> **Problem to solve**
Which of the lines below hold "axis"? Please return each one.

(Change detection outputs)
────────────────

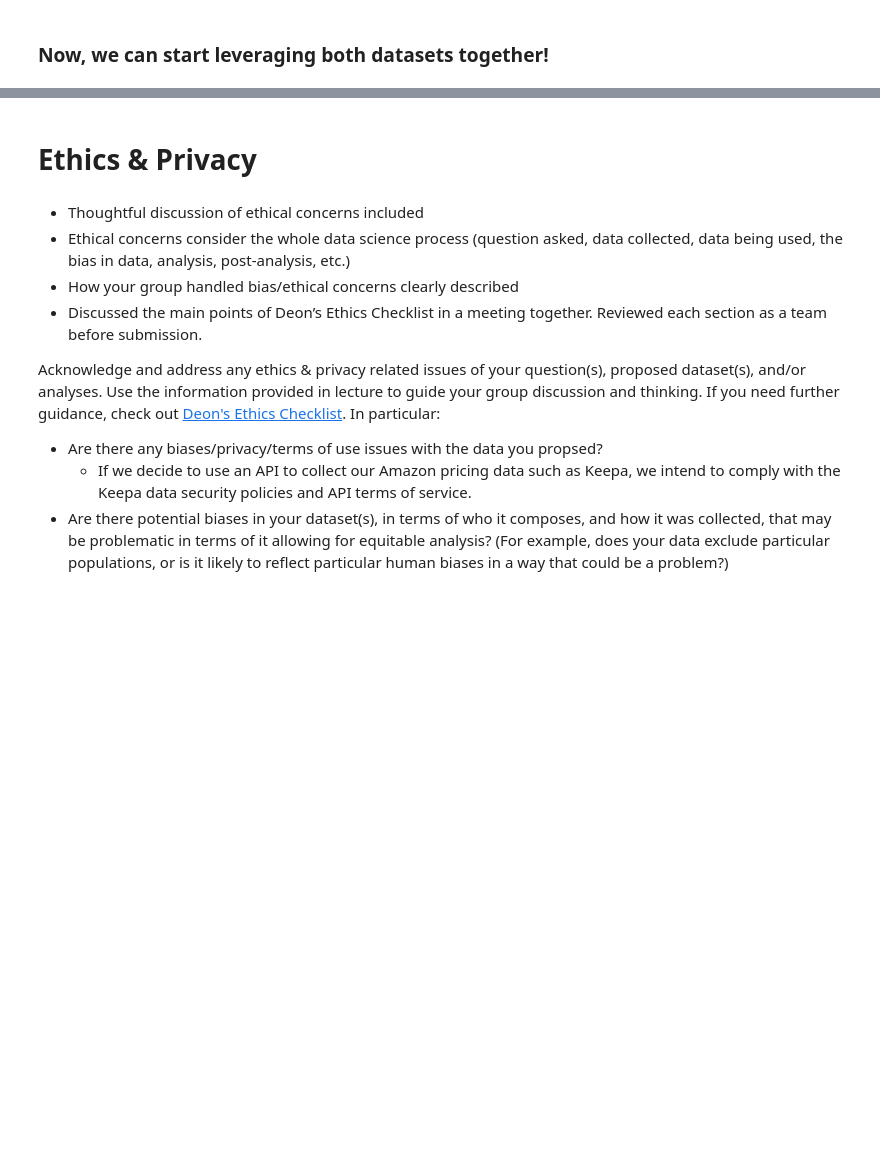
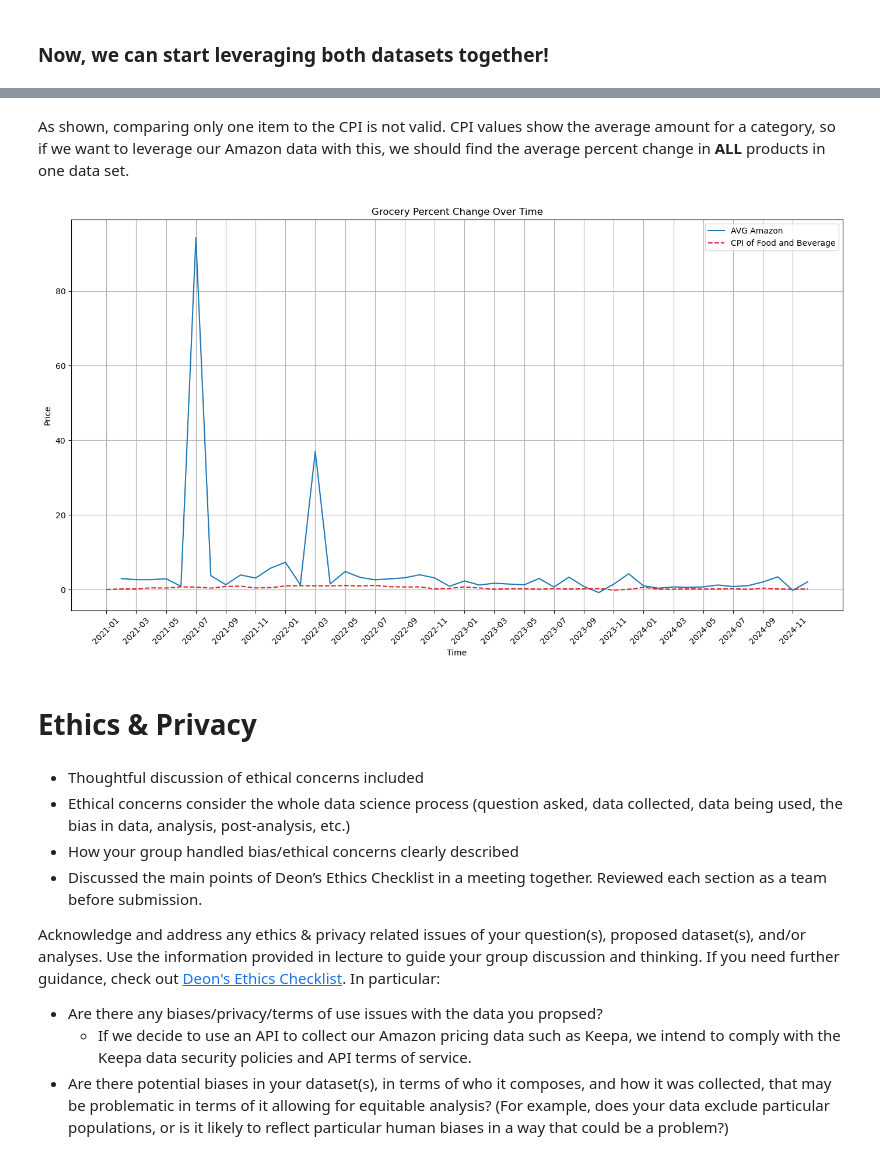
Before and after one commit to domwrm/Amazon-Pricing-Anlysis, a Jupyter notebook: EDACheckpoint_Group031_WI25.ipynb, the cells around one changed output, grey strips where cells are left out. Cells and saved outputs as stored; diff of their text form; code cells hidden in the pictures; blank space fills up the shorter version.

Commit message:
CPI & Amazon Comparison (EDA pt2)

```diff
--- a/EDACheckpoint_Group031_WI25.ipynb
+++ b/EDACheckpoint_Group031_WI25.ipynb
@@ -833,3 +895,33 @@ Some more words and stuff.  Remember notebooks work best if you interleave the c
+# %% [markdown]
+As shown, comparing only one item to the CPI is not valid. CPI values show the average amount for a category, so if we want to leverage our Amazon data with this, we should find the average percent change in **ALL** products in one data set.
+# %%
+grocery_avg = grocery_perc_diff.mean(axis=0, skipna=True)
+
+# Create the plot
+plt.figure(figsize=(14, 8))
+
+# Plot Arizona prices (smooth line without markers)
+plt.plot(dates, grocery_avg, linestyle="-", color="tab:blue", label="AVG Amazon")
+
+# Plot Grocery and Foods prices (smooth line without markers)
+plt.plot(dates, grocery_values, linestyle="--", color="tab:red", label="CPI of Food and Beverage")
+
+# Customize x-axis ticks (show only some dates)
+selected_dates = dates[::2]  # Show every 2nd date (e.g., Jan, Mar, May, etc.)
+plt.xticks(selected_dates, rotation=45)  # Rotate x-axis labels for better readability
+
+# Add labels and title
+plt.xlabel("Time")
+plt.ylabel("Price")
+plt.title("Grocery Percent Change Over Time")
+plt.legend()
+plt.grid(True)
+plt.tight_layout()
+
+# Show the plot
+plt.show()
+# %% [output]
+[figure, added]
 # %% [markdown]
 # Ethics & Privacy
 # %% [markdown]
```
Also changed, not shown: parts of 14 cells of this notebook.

────────────────

> **Answer space**
+grocery_avg = grocery_perc_diff.mean(axis=0, skipna=True)
+# Customize x-axis ticks (show only some dates)
+plt.xticks(selected_dates, rotation=45)  # Rotate x-axis labels for better readability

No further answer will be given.